And while a Madison.com report suggests that cutting vacations out of one’s budget could be a way to save for retirement, particularly in light of a 2016 study by Travelex that finds that the typical American spends roughly $2,000 per year on a vacation, there are definitely other factors to consider.
Another survey, from Project: Time Off, an initiative of the U.S. Travel Association, indicates that people are actually taking more vacation time—an average of 16.8 days per worker, up from 16.2 days from the year before—and that for the second year in a row, vacation use has climbed slightly since taking a nosedive around the year 2000.
The Washington Post reports that while increased vacation usage may be a good sign in some respects—say, for mental and physical well-being—there are some people who haven’t gotten the memo. And most of them appear to be female.
Even if they shouldn’t be planning expensive trips to take during the unlimited vacation that some companies are offering as a means of attracting and retaining top talent, that doesn’t mean that people shouldn’t be taking those paid vacation days and using them for some much-needed R&R.
According to Project: Time Off the 16.8 days that workers use on average is still way below the long-term average of 20.3 days that reigned between 1976 and 2000, and it’s also considerably below the 22.6 days workers say they are actually entitled to. In addition, in a Glassdoor survey, U.S. workers on average respond that they have taken just 54 percent of their allotted time.
“Americans are really bad about taking their hard-earned vacation or paid time off,” Scott Dobroski, Glassdoor’s community expert, is quoted in the report. “I say it that way because there is a monetary value here. It’s part of people’s total compensation package.”
Considering all the stress U.S. workers are currently under, foregoing all that vacation time could add up to a recipe for disaster—although, of course, spending money they don’t have on costly vacations could be equally disastrous by boosting financial stress.
The one segment of the population that may not be in danger from leaving paid vacation time on the table is millennial women, who aren’t taking vacation time in droves. Although all women took less vacation time than men across all age groups, the problem is particularly pronounced among millennials.
While 51 percent of young men say they used all their vacation days, compared with 44 percent last year, just 44 percent of millennial women, down from 46 percent last year, say they’ve taken full advantage of paid vacation time. And this is despite the fact that more women than men ranked vacation as “extremely” important to them in the survey.
Why on earth would they do that, you may ask. Young women are more likely to say they felt guilty, replaceable or wanted to “show complete dedication.” Whether because of the fear of returning to too much work or worrying that no one else can do their jobs, more young women were concerned about the effect of vacation than young men.
Women say they are under more stress than men at home (48 percent, compared with 40 percent), as well as at work (74 percent to 67 percent). They are also more likely to say that guilt (25 percent, compared with 20 percent) and the prospect of returning to piles of work (46 percent, compared with 40 percent) impede their vacation plans.
And then there’s commitment, since women also worry more than men about vacation making them seem less committed to their job (28 percent, compared with 25 percent). According to a Huffington Post report, those young women are succumbing to “work martyrdom” rather than caring for themselves in a reasonable manner.

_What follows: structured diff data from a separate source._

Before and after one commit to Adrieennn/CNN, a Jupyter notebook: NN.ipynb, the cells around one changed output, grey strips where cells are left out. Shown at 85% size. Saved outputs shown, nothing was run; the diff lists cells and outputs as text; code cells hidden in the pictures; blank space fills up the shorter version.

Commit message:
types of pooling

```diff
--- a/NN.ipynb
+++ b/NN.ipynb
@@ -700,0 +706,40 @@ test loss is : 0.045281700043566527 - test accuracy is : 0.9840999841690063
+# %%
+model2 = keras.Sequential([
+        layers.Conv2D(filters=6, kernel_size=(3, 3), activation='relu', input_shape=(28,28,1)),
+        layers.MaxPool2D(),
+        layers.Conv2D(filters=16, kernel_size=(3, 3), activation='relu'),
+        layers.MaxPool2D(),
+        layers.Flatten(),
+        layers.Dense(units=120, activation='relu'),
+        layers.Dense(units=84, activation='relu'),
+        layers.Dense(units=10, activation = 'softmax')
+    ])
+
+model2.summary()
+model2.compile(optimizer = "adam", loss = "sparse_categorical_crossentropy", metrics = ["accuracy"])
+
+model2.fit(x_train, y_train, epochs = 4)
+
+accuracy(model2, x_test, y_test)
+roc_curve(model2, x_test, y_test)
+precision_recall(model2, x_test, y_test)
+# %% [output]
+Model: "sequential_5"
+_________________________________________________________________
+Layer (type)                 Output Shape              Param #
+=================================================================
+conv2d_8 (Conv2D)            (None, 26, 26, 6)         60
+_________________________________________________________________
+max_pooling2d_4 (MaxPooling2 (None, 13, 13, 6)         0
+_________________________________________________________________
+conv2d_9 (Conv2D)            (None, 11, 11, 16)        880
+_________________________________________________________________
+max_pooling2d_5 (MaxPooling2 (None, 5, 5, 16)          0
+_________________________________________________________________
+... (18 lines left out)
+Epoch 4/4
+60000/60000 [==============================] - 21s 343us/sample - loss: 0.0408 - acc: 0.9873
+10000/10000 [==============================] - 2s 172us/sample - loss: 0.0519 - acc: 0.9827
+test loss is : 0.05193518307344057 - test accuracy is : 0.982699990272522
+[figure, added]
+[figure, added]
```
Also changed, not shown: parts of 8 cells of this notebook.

And it could be detrimental not just to their health but also to those jobs they’re so grimly hanging onto.
“We need to put to rest the fallacy that ‘work ethic’ is equivalent to work martyrdom,” Cait Debaun, director of communications for Project: Time Off, is quoted saying. “Not only are employees not getting ahead by sacrificing time off, these habits may also be harming their careers.”
And Katie Denis, senior director of Project: Time Off and author of the report, is quoted in a Fortune report saying that this gap could be due to millennial men feeling more confident and secure in their jobs. She also says that millennial women are more likely to hide their need for a vacation but when they finally give up and take off, end up apologizing for doing so.
Considering the health benefits of getting away from the office—reduced risk of heart disease, lower stress levels and better concentration and focus upon a worker’s return—scorning vacation time is one trend that needs to be reversed. Otherwise at least some of those workers won’t live long enough to get to retirement.